*EXTRACTED MATERIAL*.
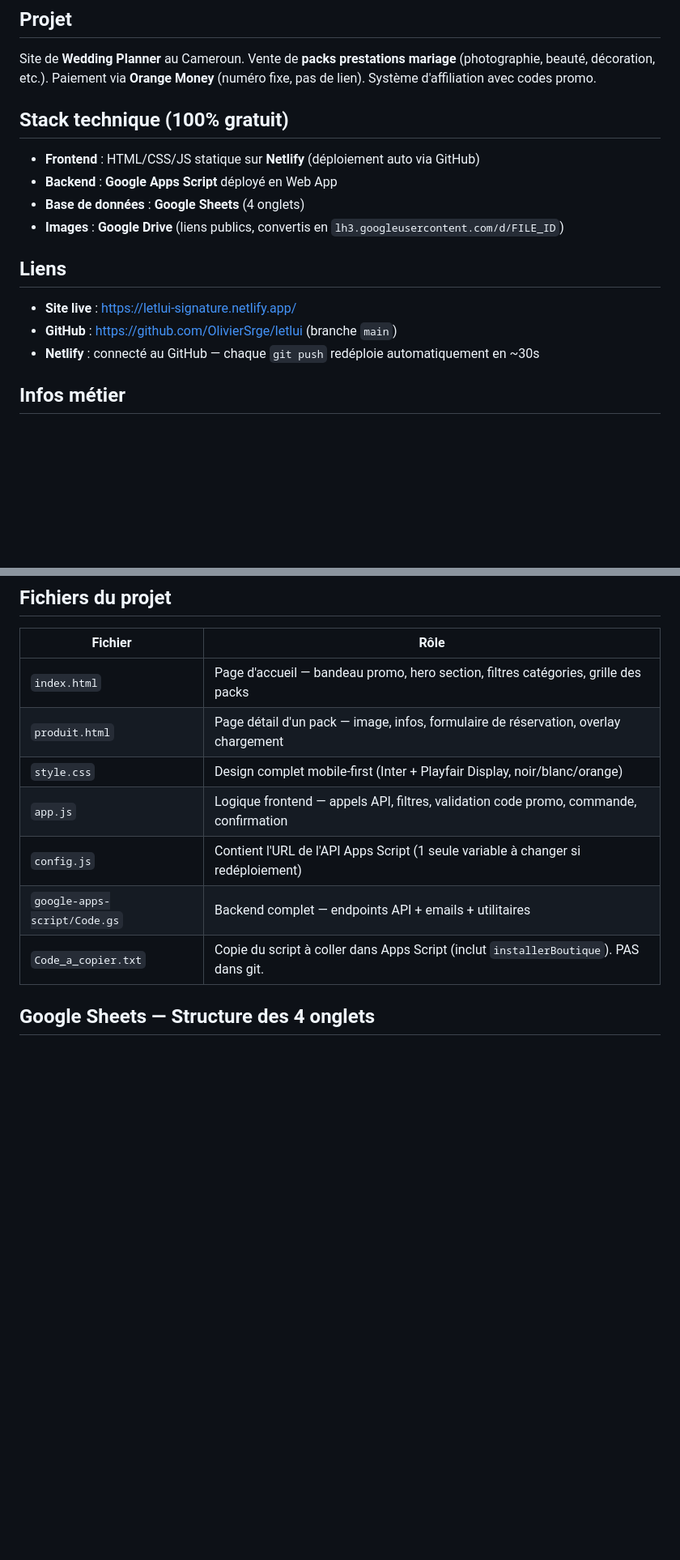
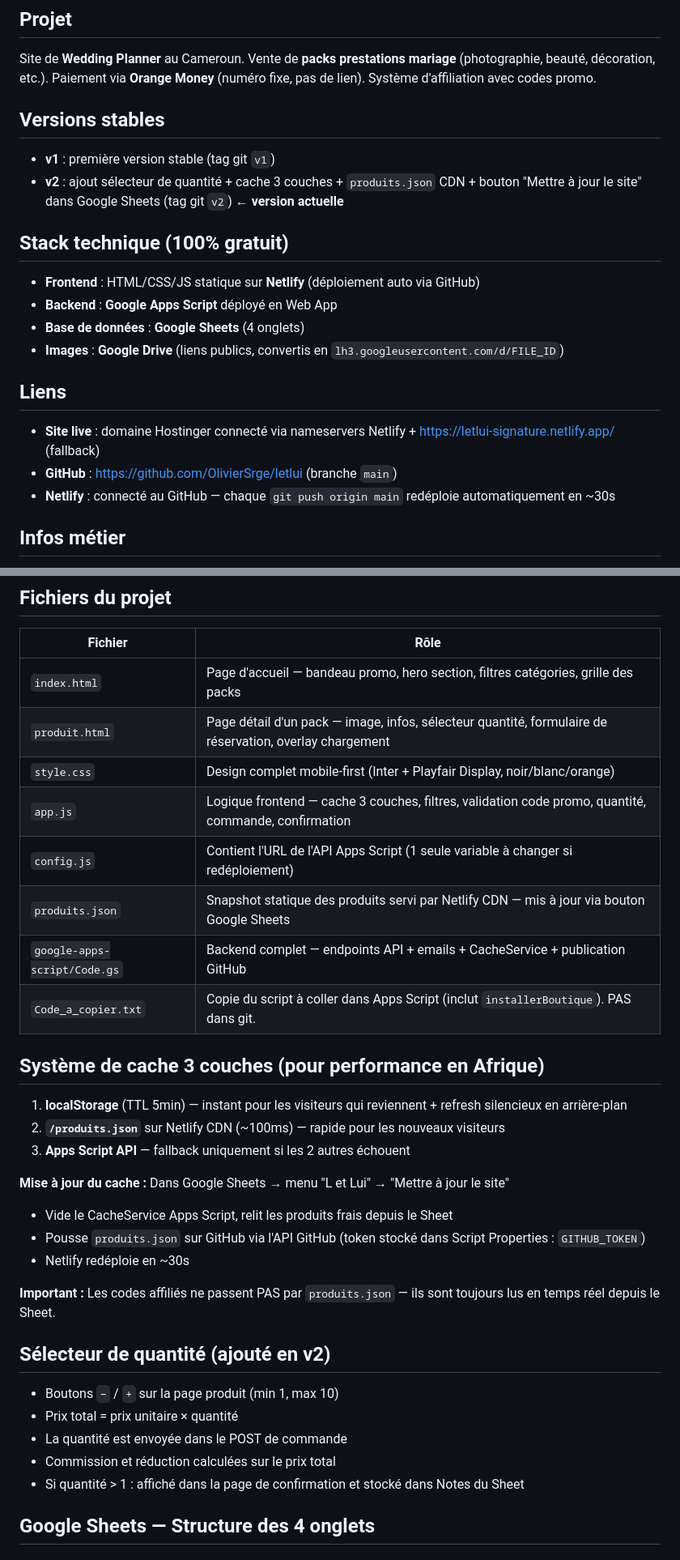
Before and after one commit to OlivierSrge/letlui, a Markdown page: CLAUDE.md, 2 parts joined by grey strips. Shown at 81% size. Drawn GitHub-style; blank space fills up the shorter version.

```diff
--- a/CLAUDE.md
+++ b/CLAUDE.md
@@ -2,6 +2,10 @@
 
 ## Projet
 Site de **Wedding Planner** au Cameroun. Vente de **packs prestations mariage** (photographie, beauté, décoration, etc.). Paiement via **Orange Money** (numéro fixe, pas de lien). Système d'affiliation avec codes promo.
+
+## Versions stables
+- **v1** : première version stable (tag git `v1`)
+- **v2** : ajout sélecteur de quantité + cache 3 couches + `produits.json` CDN + bouton "Mettre à jour le site" dans Google Sheets (tag git `v2`) ← **version actuelle**
 
 ## Stack technique (100% gratuit)
 - **Frontend** : HTML/CSS/JS statique sur **Netlify** (déploiement auto via GitHub)
@@ -10,9 +14,9 @@ Site de **Wedding Planner** au Cameroun. Vente de **packs prestations mariage**
 - **Images** : **Google Drive** (liens publics, convertis en `lh3.googleusercontent.com/d/FILE_ID`)
 
 ## Liens
-- **Site live** : https://letlui-signature.netlify.app/
+- **Site live** : domaine Hostinger connecté via nameservers Netlify + https://letlui-signature.netlify.app/ (fallback)
 - **GitHub** : https://github.com/OlivierSrge/letlui (branche `main`)
-- **Netlify** : connecté au GitHub — chaque `git push` redéploie automatiquement en ~30s
+- **Netlify** : connecté au GitHub — chaque `git push origin main` redéploie automatiquement en ~30s
 
 ## Infos métier
 - **Email vendeur** : olivierfinestone@gmail.com
@@ -28,12 +32,32 @@ Site de **Wedding Planner** au Cameroun. Vente de **packs prestations mariage**
 | Fichier | Rôle |
 |---|---|
 | `index.html` | Page d'accueil — bandeau promo, hero section, filtres catégories, grille des packs |
-| `produit.html` | Page détail d'un pack — image, infos, formulaire de réservation, overlay chargement |
+| `produit.html` | Page détail d'un pack — image, infos, sélecteur quantité, formulaire de réservation, overlay chargement |
 | `style.css` | Design complet mobile-first (Inter + Playfair Display, noir/blanc/orange) |
-| `app.js` | Logique frontend — appels API, filtres, validation code promo, commande, confirmation |
+| `app.js` | Logique frontend — cache 3 couches, filtres, validation code promo, quantité, commande, confirmation |
 | `config.js` | Contient l'URL de l'API Apps Script (1 seule variable à changer si redéploiement) |
-| `google-apps-script/Code.gs` | Backend complet — endpoints API + emails + utilitaires |
+| `produits.json` | Snapshot statique des produits servi par Netlify CDN — mis à jour via bouton Google Sheets |
+| `google-apps-script/Code.gs` | Backend complet — endpoints API + emails + CacheService + publication GitHub |
 | `Code_a_copier.txt` | Copie du script à coller dans Apps Script (inclut `installerBoutique`). PAS dans git. |
+
+## Système de cache 3 couches (pour performance en Afrique)
+1. **localStorage** (TTL 5min) — instant pour les visiteurs qui reviennent + refresh silencieux en arrière-plan
+2. **`/produits.json`** sur Netlify CDN (~100ms) — rapide pour les nouveaux visiteurs
+3. **Apps Script API** — fallback uniquement si les 2 autres échouent
+
+**Mise à jour du cache :** Dans Google Sheets → menu "L et Lui" → "Mettre à jour le site"
+- Vide le CacheService Apps Script, relit les produits frais depuis le Sheet
+- Pousse `produits.json` sur GitHub via l'API GitHub (token stocké dans Script Properties : `GITHUB_TOKEN`)
+- Netlify redéploie en ~30s
+
+**Important :** Les codes affiliés ne passent PAS par `produits.json` — ils sont toujours lus en temps réel depuis le Sheet.
+
+## Sélecteur de quantité (ajouté en v2)
+- Boutons `−` / `+` sur la page produit (min 1, max 10)
+- Prix total = prix unitaire × quantité
+- La quantité est envoyée dans le POST de commande
+- Commission et réduction calculées sur le prix total
+- Si quantité > 1 : affiché dans la page de confirmation et stocké dans Notes du Sheet
 
 ## Google Sheets — Structure des 4 onglets
 
```
Also changed, not shown: other parts of CLAUDE.md (+16 -8 lines).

*PROBLEM TO SOLVE*.
Give every entry again word for word; no images belong in the copy.

*OUTPUT FOR THIS EXERCISE*.
Before and after one commit to OlivierSrge/letlui, a Markdown page: CLAUDE.md, 2 parts joined by grey strips. Shown at 81% size. Drawn GitHub-style; blank space fills up the shorter version.

```diff
--- a/CLAUDE.md
+++ b/CLAUDE.md
@@ -2,6 +2,10 @@
 
 ## Projet
 Site de **Wedding Planner** au Cameroun. Vente de **packs prestations mariage** (photographie, beauté, décoration, etc.). Paiement via **Orange Money** (numéro fixe, pas de lien). Système d'affiliation avec codes promo.
+
+## Versions stables
+- **v1** : première version stable (tag git `v1`)
+- **v2** : ajout sélecteur de quantité + cache 3 couches + `produits.json` CDN + bouton "Mettre à jour le site" dans Google Sheets (tag git `v2`) ← **version actuelle**
 
 ## Stack technique (100% gratuit)
 - **Frontend** : HTML/CSS/JS statique sur **Netlify** (déploiement auto via GitHub)
@@ -10,9 +14,9 @@ Site de **Wedding Planner** au Cameroun. Vente de **packs prestations mariage**
 - **Images** : **Google Drive** (liens publics, convertis en `lh3.googleusercontent.com/d/FILE_ID`)
 
 ## Liens
-- **Site live** : https://letlui-signature.netlify.app/
+- **Site live** : domaine Hostinger connecté via nameservers Netlify + https://letlui-signature.netlify.app/ (fallback)
 - **GitHub** : https://github.com/OlivierSrge/letlui (branche `main`)
-- **Netlify** : connecté au GitHub — chaque `git push` redéploie automatiquement en ~30s
+- **Netlify** : connecté au GitHub — chaque `git push origin main` redéploie automatiquement en ~30s
 
 ## Infos métier
 - **Email vendeur** : olivierfinestone@gmail.com
@@ -28,12 +32,32 @@ Site de **Wedding Planner** au Cameroun. Vente de **packs prestations mariage**
 | Fichier | Rôle |
 |---|---|
 | `index.html` | Page d'accueil — bandeau promo, hero section, filtres catégories, grille des packs |
-| `produit.html` | Page détail d'un pack — image, infos, formulaire de réservation, overlay chargement |
+| `produit.html` | Page détail d'un pack — image, infos, sélecteur quantité, formulaire de réservation, overlay chargement |
 | `style.css` | Design complet mobile-first (Inter + Playfair Display, noir/blanc/orange) |
-| `app.js` | Logique frontend — appels API, filtres, validation code promo, commande, confirmation |
+| `app.js` | Logique frontend — cache 3 couches, filtres, validation code promo, quantité, commande, confirmation |
 | `config.js` | Contient l'URL de l'API Apps Script (1 seule variable à changer si redéploiement) |
-| `google-apps-script/Code.gs` | Backend complet — endpoints API + emails + utilitaires |
+| `produits.json` | Snapshot statique des produits servi par Netlify CDN — mis à jour via bouton Google Sheets |
+| `google-apps-script/Code.gs` | Backend complet — endpoints API + emails + CacheService + publication GitHub |
 | `Code_a_copier.txt` | Copie du script à coller dans Apps Script (inclut `installerBoutique`). PAS dans git. |
+
+## Système de cache 3 couches (pour performance en Afrique)
+1. **localStorage** (TTL 5min) — instant pour les visiteurs qui reviennent + refresh silencieux en arrière-plan
+2. **`/produits.json`** sur Netlify CDN (~100ms) — rapide pour les nouveaux visiteurs
+3. **Apps Script API** — fallback uniquement si les 2 autres échouent
+
+**Mise à jour du cache :** Dans Google Sheets → menu "L et Lui" → "Mettre à jour le site"
+- Vide le CacheService Apps Script, relit les produits frais depuis le Sheet
+- Pousse `produits.json` sur GitHub via l'API GitHub (token stocké dans Script Properties : `GITHUB_TOKEN`)
+- Netlify redéploie en ~30s
+
+**Important :** Les codes affiliés ne passent PAS par `produits.json` — ils sont toujours lus en temps réel depuis le Sheet.
+
+## Sélecteur de quantité (ajouté en v2)
+- Boutons `−` / `+` sur la page produit (min 1, max 10)
+- Prix total = prix unitaire × quantité
+- La quantité est envoyée dans le POST de commande
+- Commission et réduction calculées sur le prix total
+- Si quantité > 1 : affiché dans la page de confirmation et stocké dans Notes du Sheet
 
 ## Google Sheets — Structure des 4 onglets
 
```
Also changed, not shown: other parts of CLAUDE.md (+16 -8 lines).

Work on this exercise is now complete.